For the Lions Club of Pago Pago, Eye Care means “ I Care”
The Lions Club of Pago Pago has much to smile about. During the holidays this year, they spent time doing what they do best: serving the community.
Each year for the past several years, the Lions have partnered with LBJ Medical Center, the Department of Health, and various doctors, nurses, technicians, and specialists from universities, medical centers and Stateside clinics, to give the population of American Samoa an extra dose of vision care, all rendered free of charge, with the goal to improve the quality of life and health in the Territory.
For the Lions Club, “Project Eye Care” could also be called “Project I Care”.
This year, under Lion President Tony Langkilde, the project was more ambitious than most, as the Lions set up tents and helped screen those who came by for help, for nearly two weeks. Previous clinics have been held for one week or less.
A group of doctors and their support staff from Casey Eye Institute of Oregon Health & Science University (OHSU) arrived on Friday, November 21 and left on Friday, December 5 for this year’s clinic. Leading the team was Dr. Mitch Brinks, an eye surgeon and former resident of American Samoa. Also included with this year’s group was Dr. Ben Siatu’u, newly returned from OHSU and Dr. Petaia-Steffany, an Optometrist who now lives here in the territory.
In the interim, and with the help of the LBJ Medical Center and volunteer Lions Club members, nearly 500 people were registered for care; of those, almost 400 were screened and seen by physicians.
Preliminary statistics show that 130 surgeries were performed, with 90 of those surgeries being for cataracts.
During the clinic, volunteers from the Casey Eye Institute and the floor nurses on several units, including the surgical ward where vision screening took place, assisted the Lions Club members.
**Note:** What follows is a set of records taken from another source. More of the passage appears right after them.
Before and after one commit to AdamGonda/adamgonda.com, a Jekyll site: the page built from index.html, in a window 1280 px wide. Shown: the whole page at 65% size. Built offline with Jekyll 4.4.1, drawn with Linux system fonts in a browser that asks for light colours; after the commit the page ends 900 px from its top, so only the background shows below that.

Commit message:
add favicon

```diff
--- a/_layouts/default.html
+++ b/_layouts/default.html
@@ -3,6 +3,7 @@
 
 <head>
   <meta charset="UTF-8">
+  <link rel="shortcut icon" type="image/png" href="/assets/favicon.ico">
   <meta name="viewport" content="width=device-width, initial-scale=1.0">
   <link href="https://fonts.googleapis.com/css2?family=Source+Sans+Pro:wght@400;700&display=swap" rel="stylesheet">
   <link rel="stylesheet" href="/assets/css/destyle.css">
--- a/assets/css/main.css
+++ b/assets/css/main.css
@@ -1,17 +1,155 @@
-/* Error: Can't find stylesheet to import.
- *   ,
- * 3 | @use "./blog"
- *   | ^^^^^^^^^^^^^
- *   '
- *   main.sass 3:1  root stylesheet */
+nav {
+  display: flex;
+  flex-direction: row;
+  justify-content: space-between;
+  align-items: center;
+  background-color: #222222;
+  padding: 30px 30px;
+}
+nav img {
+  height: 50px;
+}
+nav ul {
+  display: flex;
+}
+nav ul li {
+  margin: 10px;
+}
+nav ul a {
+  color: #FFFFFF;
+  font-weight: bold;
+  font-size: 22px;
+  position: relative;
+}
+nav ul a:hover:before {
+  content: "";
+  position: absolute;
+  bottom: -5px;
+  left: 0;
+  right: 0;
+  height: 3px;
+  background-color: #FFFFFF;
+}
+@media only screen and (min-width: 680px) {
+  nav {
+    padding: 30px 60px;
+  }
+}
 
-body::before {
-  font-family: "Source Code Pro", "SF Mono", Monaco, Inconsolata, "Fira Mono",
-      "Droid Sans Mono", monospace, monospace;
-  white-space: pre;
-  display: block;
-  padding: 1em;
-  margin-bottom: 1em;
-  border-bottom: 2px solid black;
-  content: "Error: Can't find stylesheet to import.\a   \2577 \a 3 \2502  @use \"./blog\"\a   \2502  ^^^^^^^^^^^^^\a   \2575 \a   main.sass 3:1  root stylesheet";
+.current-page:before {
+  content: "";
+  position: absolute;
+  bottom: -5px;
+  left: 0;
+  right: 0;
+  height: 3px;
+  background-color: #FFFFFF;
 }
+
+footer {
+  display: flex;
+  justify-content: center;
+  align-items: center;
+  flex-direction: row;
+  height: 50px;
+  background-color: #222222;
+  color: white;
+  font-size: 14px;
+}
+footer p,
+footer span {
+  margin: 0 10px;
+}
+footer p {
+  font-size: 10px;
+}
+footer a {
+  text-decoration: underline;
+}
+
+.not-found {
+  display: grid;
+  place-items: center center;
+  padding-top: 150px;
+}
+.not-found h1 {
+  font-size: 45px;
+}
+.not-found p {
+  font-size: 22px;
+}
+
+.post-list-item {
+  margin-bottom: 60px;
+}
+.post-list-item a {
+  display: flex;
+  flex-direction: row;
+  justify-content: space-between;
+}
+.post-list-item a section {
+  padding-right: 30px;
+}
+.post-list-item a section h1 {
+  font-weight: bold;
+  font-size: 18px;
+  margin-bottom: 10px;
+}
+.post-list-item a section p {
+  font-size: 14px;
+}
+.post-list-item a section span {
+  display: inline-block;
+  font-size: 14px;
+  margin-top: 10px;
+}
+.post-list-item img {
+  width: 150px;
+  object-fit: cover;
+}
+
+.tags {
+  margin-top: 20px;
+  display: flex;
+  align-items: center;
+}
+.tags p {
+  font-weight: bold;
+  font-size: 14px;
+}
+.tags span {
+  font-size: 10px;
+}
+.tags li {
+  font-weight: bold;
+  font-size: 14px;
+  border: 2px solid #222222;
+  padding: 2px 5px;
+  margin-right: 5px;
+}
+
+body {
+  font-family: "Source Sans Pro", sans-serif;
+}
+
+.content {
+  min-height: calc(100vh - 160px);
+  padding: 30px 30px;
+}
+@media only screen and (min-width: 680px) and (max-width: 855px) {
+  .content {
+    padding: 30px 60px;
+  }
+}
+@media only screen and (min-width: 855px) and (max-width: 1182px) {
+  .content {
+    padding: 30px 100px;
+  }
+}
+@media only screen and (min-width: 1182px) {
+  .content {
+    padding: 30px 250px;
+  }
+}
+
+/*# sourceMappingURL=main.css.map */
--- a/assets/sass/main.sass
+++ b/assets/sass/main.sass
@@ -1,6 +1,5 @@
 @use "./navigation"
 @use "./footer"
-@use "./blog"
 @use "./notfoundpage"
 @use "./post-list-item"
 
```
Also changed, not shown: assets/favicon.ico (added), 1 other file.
Some 700 reading glasses were disbursed, and according to Dr. Ernest Oo, LBJ head of Ophthalmology, “there were no complaints, only compliments” for the efforts of the team.
Immediate Past President and current Lion Zone Chair Chris King told Samoa News, “This year, our club was definitely fortunate to partner with Dr. Brinks and the OHSU Team, along with LBJ to bring these much needed services to our community. The turnout and support was great!”
He added, “Everything went very well— in fact, our one critique would be having to tell people that the clinic was closed on the last day. Although our club strives to provide the best possible service to our community, it would also help us tremendously to hear from our community where we can improve. You are welcome to call me at 258-5464. My email is firstname.lastname@example.org, or tell a Lion member. We are here to serve you.”
Club president Tony Langkilde echoed King’s words: “Our Project Eye Care would not have been as successful without the assistance from our very own local eye specialists, and nursing staff. A big fa’amalo to Dr. Petaia-Steffany, Dr. Siatuu, Dr. Laititi, and Dr. Oo, LBJ Surgical Nurses and staff; and to everyone else who helped make this event a success. I am sure that the entire community joins me in expressing appreciation for the outstanding services provided during the two weeks of clinics.”
“The Lions Club of Pago Pago will continue to work towards providing eye care services for our community. This is what we do. Special thanks and gratitude go out to the OHSU team, who even performed surgeries all day long on Thanksgiving Day,” said Langkilde.
Also of note, the OHSU team and Casey Eye Institute—in addition to the numerous hours of medical service rendered, including surgeries and vision screening— has donated to LBJ through the Lions Club a specialized piece of eye surgery equipment called a “Phaco” —short for “Phacoemulsifier” —worth $75,000.
Modern cataract surgery is made possible by the use of the phacoemulsifier, which breaks the cataract into tiny pieces and then suctions those pieces from the eye through a very small incision. Prior to the development of the phaco machine, the cataract was normally removed in one piece, requiring a larger incision, sutures, and more trauma to the eye. The phacoemulsification procedure is faster, usually requiring less than 15 minutes per eye.
The machine is scheduled to arrive in the territory in early 2015.